Among the memorabila on his ranch house wall were personal letters from Charles Lindbergh, and a shadow box with his wings from WW2 that were taken on one of the shuttle missions, with a signed picture of the crew and specs on how high, how far, and how fast the wings went on that mission.
Marion Franklin Kirby was born in Louisville, Kentucky on 14 July 1919. Joining the Army Air Forces from Lometa, Texas, he completed flight training on 12 December 1941, five days after Pearl Harbor.
Sent to the Southwest Pacific, Lieutenant Kirby flew P-38s with the 80th Fighter Squadron, 8th Fighter Group, based in New Guinea he was credited with probably destroying an Oscar between Lae and Salamaua on 21 May 1943. On 15 July he transferred to the newly organized 431st Fighter Squadron, 475th Fighter Group, then based in Australia.
The Group moved to New Guinea in August. Operating out of Dobodura, Kirby logged his first victory with the 431st on 15 October, downing a Val dive bomber over Oro Bay, and two days later shot down a Zeke near Buna Bay. On 23 October, escorting B-24s to Rabaul, the 431st engaged 25-30 Japanese fighters diving on the bombers. In the ensuing combat, Kirby destroyed a Hamp.
Fifth Air Force’s campaign to neutralize Rabaul was capped by the 475th’s 2 November mission. Timed to support the U.S. landings on Bougainville, the 475th Fighter Group’s sweep to Rabaul was intended to keep Japanese aircraft out of Simpson Harbor. Shortly after passing the shoreline, Kirby noticed a B-25 with its right engine afire. Five or six Japanese fighters were trying to establish a gunnery pattern on the Mitchell, and Kirby dove into them, knocking down one. Turning back, he splashed another to become an ace.
Kirby left the Air Force after the war and graduated from Louisiana State University in 1948 with a bachelor’s degree in geology. He then joined the Gulf Oil Corporation and worked for them for 12 years, following which he established his own oil business. He retired to Lampasas, Texas in 1975.

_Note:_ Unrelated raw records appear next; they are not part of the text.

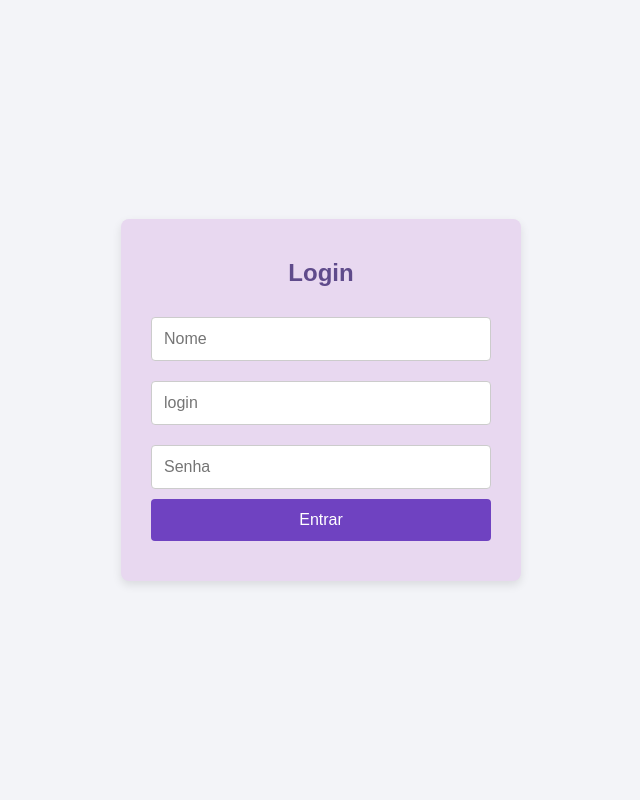
After one commit to GiovanaCarrascosa/Projeto-Feedback, a Flask app: page /pagina_login in a window 1280 px wide. The commit adds this page. Shown: the whole page, without its empty margins (319-959 px from the left). Run offline with Flask 3, Linux system fonts and the light colour scheme.

Commit message:
curtidas e deslikes e feito a tela de login e começado a fazer a tela cadastro

```diff
--- a/app.py
+++ b/app.py
@@ -45,6 +45,28 @@ def delete_comentario(codigo):
 
 def adicionar_curtida (codigo):
 
+    Mensagem.curtir_mensagem(codigo)
+
     return redirect ("/")
 
+@app.route("/put/mensagem/adicionar/deslike/<codigo>")
+
+def adicionar_deslike (codigo):
+
+    Mensagem.descurtir_mensagem(codigo)
+
+    return redirect ("/")
+
+@app.route ("/pagina_login")
+
+def pagina_login():
+
+    return render_template ("paginaLogin.html")
+
+@app.route ("/pagina_login")
+
+def pagina_login():
+
+    return render_template ("paginaLogin.html")
+
 app.run(debug=True)
--- a/data/conexao.py
+++ b/data/conexao.py
@@ -4,7 +4,7 @@ class Conexao:
 
     def criar_conexao():
         #  criando a conexao
-        conexao = mysql.connector.connect(host = "10.110.131.22",
+        conexao = mysql.connector.connect(host = "10.110.134.2",
                                         port = 3306,
                                         user = "3ds",
                                         password = "banana",
--- /dev/null
+++ b/static/css/style_PL.css
@@ -0,0 +1,76 @@
+/* Zera margens e paddings e define um background neutro */
+* {
+    margin: 0;
+    padding: 0;
+    box-sizing: border-box;
+}
+
+body {
+    font-family: Arial, sans-serif;
+    background-color: #f3f4f8; /* Cor de fundo suave */
+    display: flex;
+    justify-content: center;
+    align-items: center;
+    height: 100vh; /* Garantindo que o conteúdo ocupe toda a altura da tela */
+}
+
+.login-container {
+    background-color: #fff; /* Fundo branco do formulário */
+    padding: 40px 30px; /* Espaçamento interno do formulário */
+    border-radius: 8px;
+    box-shadow: 0 4px 10px rgba(0, 0, 0, 0.1);
+    width: 100%;
+    max-width: 400px; /* Tamanho máximo do formulário */
+    text-align: center;
+    background-color: #e8d8f0; /* Tema roxinho claro */
+}
+
+h2 {
+    color: #5f4b8b; /* Cor roxa para o título */
+    font-size: 24px;
+    margin-bottom: 20px;
+}
+
+input {
+    width: 100%;
+    padding: 12px;
+    margin: 10px 0;
+    border: 1px solid #ccc;
+    border-radius: 4px;
+    font-size: 16px;
+}
+
+input:focus {
+    border-color: #5f4b8b; /* Foco com cor roxa */
+    outline: none;
+}
+
+button {
+    width: 100%;
+    padding: 12px;
+    background-color: #6f42c1; /* Cor de fundo do botão roxa */
+    border: none;
+    color: white;
+    font-size: 16px;
+    border-radius: 4px;
+    cursor: pointer;
+    transition: background-color 0.3s;
+}
+
+button:hover {
+    background-color: #5f36a3; /* Cor de fundo mais escura ao passar o mouse */
+}
+
+.cadastro {
+    margin-top: 15px;
+}
+
+.cadastro a {
+    text-decoration: none;
+    color: #6f42c1; /* Cor do link roxa */
+    font-weight: bold;
+}
+
+.cadastro a:hover {
+    text-decoration: underline;
+}
--- /dev/null
+++ b/templates/paginaLogin.html
@@ -0,0 +1,31 @@
+<!DOCTYPE html>
+
+<html lang="pt-br">
+
+<head>
+
+    <meta charset="UTF-8">
+    <meta http-equiv="X-UA-Compatible" content="IE=edge">
+    <meta name="viewport" content="width=device-width, initial-scale=1.0">
+    <title>Página Login</title>
+
+    <link rel="stylesheet" href="/static/css/style_PL.css">
+
+</head>
+
+<body>
+
+    <div class="login-container">
+        <h2>Login</h2>
+
+        <form action="/login" method="post">
+            <input type="text" id="nome" name="nome" placeholder="Nome" required>
+            <input type="text" id="login" name="login" placeholder="login" required>
+            <input type="password" id="senha" name="senha" placeholder="Senha" required>
+            <button type="submit">Entrar</button>
+        </form>
+
+    </div>
+
+</body>
+</html>
```
Also changed, not shown: model/controler_mensagem.py (+43 -2 lines), static/css/style_P1.css (+21 -21 lines), static/css/style_PC.css (added, +76 -0 lines), templates/paginaCadastro.html (added, +31 -0 lines), templates/paginaPrincipal.html (+8 -10 lines).
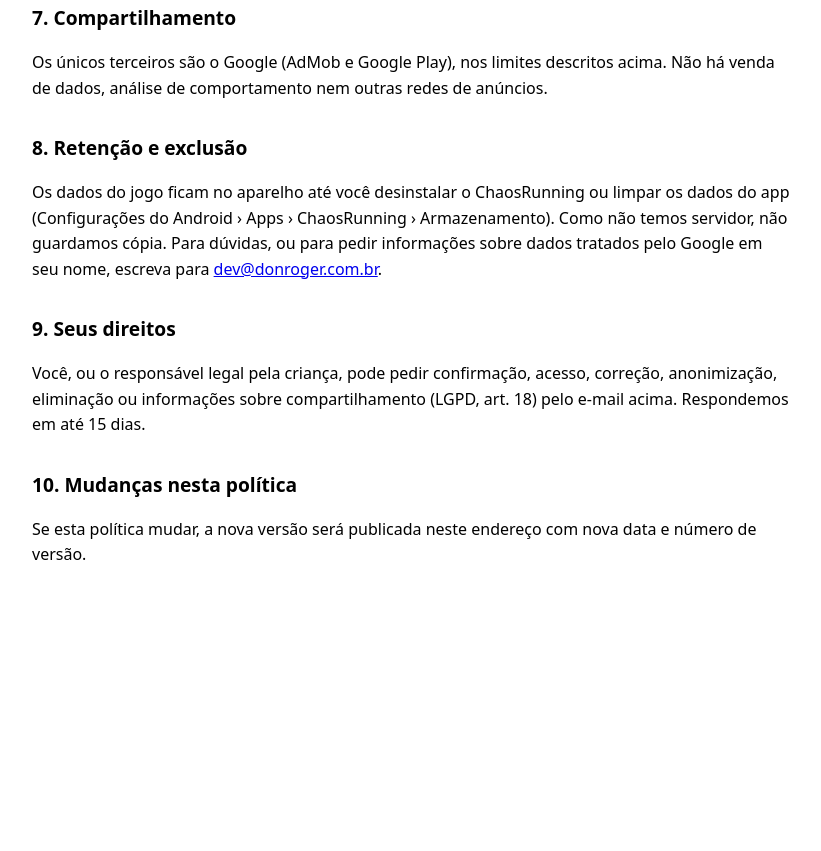
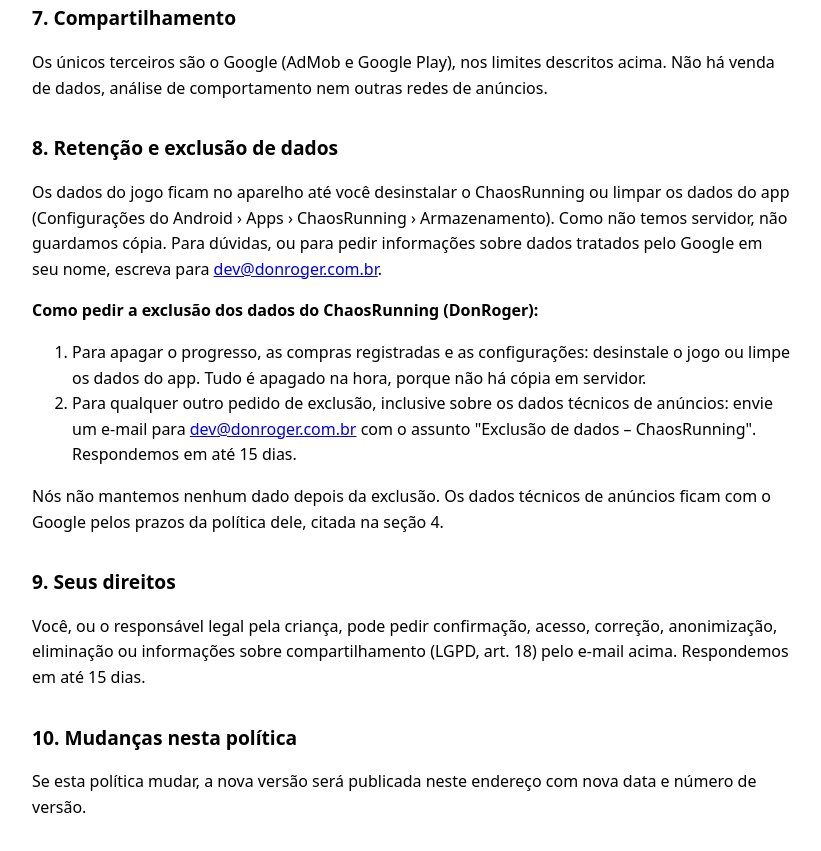
Before and after one commit to AvelarVitor/chaosrunning, a plain HTML site: page privacidade.html in a window 1280 px wide. Shown: the part 1818-2669 px from the top of the page, without its empty margins (228-1049 px from the left). Before the commit the page ends 2450 px from the top, so only its background shows below. Drawn offline with Linux system fonts and the light colour scheme.

Commit message:
Add files via upload

```diff
--- a/privacidade.html
+++ b/privacidade.html
@@ -61,8 +61,14 @@
 <h2>7. Compartilhamento</h2>
 <p>Os únicos terceiros são o Google (AdMob e Google Play), nos limites descritos acima. Não há venda de dados, análise de comportamento nem outras redes de anúncios.</p>
 
-<h2>8. Retenção e exclusão</h2>
+<h2 id="exclusao">8. Retenção e exclusão de dados</h2>
 <p>Os dados do jogo ficam no aparelho até você desinstalar o ChaosRunning ou limpar os dados do app (Configurações do Android › Apps › ChaosRunning › Armazenamento). Como não temos servidor, não guardamos cópia. Para dúvidas, ou para pedir informações sobre dados tratados pelo Google em seu nome, escreva para <a href="mailto:dev@donroger.com.br">dev@donroger.com.br</a>.</p>
+<p><strong>Como pedir a exclusão dos dados do ChaosRunning (DonRoger):</strong></p>
+<ol>
+  <li>Para apagar o progresso, as compras registradas e as configurações: desinstale o jogo ou limpe os dados do app. Tudo é apagado na hora, porque não há cópia em servidor.</li>
+  <li>Para qualquer outro pedido de exclusão, inclusive sobre os dados técnicos de anúncios: envie um e-mail para <a href="mailto:dev@donroger.com.br">dev@donroger.com.br</a> com o assunto "Exclusão de dados – ChaosRunning". Respondemos em até 15 dias.</li>
+</ol>
+<p>Nós não mantemos nenhum dado depois da exclusão. Os dados técnicos de anúncios ficam com o Google pelos prazos da política dele, citada na seção 4.</p>
 
 <h2>9. Seus direitos</h2>
 <p>Você, ou o responsável legal pela criança, pode pedir confirmação, acesso, correção, anonimização, eliminação ou informações sobre compartilhamento (LGPD, art. 18) pelo e-mail acima. Respondemos em até 15 dias.</p>
```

Distinguished Flying Cross
Air Medal with 3 Oak Leaf Clusters